Show all lines from the records below in which the string "light" is present.

******

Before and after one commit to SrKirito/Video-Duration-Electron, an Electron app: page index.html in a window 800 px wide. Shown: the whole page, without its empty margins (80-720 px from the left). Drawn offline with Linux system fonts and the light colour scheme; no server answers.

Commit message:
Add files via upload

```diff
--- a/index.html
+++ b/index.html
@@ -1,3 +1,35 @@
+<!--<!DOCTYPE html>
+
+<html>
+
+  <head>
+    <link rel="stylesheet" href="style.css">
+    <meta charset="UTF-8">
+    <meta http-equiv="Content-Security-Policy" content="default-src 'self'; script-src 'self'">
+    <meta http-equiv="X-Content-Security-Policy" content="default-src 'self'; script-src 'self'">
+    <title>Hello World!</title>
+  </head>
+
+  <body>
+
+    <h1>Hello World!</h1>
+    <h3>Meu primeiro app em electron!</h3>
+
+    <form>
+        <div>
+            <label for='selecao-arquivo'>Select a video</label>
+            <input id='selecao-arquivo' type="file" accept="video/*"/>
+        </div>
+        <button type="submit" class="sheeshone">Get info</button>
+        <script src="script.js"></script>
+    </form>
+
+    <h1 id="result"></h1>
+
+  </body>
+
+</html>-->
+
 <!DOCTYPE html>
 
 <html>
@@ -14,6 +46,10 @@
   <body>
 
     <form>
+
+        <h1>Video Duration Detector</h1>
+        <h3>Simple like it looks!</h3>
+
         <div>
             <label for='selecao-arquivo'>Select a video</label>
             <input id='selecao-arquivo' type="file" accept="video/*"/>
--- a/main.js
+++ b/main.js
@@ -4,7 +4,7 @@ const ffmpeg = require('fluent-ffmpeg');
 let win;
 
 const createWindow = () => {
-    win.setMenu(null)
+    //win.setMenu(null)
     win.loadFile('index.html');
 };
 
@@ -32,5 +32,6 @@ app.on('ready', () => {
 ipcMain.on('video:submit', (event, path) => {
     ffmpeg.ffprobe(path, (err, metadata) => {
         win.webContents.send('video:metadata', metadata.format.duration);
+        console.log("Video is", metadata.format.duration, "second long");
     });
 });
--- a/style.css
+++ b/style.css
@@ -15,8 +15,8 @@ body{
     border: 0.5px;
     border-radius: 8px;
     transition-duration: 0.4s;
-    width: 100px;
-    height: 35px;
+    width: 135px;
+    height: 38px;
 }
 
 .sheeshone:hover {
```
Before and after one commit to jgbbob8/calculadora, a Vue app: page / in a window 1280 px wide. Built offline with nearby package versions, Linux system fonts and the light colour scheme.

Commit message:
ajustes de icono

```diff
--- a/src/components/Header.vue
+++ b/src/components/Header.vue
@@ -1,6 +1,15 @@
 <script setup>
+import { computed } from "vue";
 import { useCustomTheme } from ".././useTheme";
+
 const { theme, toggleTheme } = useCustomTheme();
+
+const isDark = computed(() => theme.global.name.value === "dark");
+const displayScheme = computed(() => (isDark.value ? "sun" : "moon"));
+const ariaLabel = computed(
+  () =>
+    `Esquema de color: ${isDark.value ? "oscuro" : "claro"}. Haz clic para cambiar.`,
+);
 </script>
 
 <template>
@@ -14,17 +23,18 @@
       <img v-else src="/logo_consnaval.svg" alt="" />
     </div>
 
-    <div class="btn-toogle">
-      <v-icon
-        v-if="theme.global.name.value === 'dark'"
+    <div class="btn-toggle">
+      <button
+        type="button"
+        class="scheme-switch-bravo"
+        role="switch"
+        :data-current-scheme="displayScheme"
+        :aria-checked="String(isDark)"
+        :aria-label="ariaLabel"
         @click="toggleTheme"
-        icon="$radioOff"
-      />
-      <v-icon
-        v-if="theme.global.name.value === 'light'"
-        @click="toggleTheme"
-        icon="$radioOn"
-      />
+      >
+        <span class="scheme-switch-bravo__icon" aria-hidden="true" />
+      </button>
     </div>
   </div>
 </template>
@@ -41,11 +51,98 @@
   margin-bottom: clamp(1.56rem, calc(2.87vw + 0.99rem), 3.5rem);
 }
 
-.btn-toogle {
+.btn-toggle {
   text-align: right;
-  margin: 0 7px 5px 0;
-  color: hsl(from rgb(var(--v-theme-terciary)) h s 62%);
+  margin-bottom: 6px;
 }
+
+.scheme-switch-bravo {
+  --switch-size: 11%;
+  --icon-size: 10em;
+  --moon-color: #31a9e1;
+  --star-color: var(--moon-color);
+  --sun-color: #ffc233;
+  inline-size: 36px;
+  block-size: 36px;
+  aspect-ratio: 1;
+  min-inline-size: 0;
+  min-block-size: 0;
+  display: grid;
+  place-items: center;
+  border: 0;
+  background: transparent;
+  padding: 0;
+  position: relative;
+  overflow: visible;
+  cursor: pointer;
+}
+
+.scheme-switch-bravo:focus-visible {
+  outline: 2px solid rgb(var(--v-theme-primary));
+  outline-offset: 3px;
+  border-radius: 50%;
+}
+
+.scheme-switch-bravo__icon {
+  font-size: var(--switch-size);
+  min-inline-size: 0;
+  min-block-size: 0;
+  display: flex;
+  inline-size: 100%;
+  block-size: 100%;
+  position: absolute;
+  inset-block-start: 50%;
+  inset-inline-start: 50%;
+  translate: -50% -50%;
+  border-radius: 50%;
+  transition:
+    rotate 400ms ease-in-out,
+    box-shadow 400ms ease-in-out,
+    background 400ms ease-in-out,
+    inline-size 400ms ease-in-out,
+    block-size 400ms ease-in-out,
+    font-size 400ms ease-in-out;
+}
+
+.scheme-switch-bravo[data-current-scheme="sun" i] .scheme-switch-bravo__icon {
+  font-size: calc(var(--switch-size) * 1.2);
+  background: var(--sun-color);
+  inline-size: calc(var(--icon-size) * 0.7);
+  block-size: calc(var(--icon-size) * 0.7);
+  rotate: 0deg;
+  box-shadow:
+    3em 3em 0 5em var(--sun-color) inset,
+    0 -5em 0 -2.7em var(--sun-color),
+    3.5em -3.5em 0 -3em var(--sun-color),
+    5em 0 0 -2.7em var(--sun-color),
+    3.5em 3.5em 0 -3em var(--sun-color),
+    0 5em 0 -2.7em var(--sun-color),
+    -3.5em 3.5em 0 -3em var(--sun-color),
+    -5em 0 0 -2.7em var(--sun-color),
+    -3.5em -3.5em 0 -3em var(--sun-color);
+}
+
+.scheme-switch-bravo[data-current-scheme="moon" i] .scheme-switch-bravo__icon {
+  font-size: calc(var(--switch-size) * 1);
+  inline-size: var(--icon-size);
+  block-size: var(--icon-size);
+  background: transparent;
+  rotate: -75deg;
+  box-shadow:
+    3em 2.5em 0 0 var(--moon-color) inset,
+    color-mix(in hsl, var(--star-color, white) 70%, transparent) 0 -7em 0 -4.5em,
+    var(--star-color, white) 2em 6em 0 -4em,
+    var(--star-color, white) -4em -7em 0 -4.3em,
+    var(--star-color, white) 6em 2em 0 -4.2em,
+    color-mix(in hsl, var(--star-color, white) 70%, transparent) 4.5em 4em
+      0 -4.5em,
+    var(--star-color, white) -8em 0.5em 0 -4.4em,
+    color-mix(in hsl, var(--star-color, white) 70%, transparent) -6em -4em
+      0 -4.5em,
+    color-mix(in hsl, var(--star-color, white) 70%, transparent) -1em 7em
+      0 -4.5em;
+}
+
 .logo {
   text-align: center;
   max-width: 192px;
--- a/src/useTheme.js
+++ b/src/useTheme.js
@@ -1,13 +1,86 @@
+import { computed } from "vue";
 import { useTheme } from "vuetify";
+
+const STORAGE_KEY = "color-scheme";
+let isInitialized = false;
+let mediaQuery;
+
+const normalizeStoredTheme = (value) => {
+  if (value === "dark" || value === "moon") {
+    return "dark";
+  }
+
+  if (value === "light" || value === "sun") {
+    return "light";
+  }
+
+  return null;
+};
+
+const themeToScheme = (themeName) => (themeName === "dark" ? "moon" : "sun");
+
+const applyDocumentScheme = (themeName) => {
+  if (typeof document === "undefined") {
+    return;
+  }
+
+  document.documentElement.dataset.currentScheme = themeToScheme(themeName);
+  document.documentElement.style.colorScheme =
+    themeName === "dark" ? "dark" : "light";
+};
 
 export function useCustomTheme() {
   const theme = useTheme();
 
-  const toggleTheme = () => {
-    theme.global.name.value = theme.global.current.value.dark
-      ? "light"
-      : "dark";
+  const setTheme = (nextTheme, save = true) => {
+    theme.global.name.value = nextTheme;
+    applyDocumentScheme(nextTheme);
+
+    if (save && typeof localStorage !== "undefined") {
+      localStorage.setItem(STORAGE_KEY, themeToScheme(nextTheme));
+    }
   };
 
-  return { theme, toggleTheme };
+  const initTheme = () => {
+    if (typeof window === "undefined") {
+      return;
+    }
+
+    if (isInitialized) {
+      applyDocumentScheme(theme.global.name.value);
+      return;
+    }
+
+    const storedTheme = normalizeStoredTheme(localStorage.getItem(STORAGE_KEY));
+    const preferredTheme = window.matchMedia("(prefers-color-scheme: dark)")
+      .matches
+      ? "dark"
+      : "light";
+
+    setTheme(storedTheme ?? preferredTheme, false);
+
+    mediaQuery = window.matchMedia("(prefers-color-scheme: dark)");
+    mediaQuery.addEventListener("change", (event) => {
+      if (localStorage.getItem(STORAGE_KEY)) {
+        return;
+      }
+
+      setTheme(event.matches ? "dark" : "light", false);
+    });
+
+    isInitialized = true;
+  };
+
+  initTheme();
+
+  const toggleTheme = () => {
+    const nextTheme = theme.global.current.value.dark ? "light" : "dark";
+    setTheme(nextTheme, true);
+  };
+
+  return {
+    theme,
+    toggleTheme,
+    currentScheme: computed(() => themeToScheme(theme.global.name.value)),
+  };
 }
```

******

EXERCISE RESPONSE =
Before and after one commit to SrKirito/Video-Duration-Electron, an Electron app: page index.html in a window 800 px wide. Shown: the whole page, without its empty margins (80-720 px from the left). Drawn offline with Linux system fonts and the light colour scheme; no server answers.
Before and after one commit to jgbbob8/calculadora, a Vue app: page / in a window 1280 px wide. Built offline with nearby package versions, Linux system fonts and the light colour scheme.
-        v-if="theme.global.name.value === 'light'"
+  if (value === "light" || value === "sun") {
+    return "light";
+    themeName === "dark" ? "dark" : "light";
-      ? "light"
+      : "light";
+      setTheme(event.matches ? "dark" : "light", false);
+    const nextTheme = theme.global.current.value.dark ? "light" : "dark";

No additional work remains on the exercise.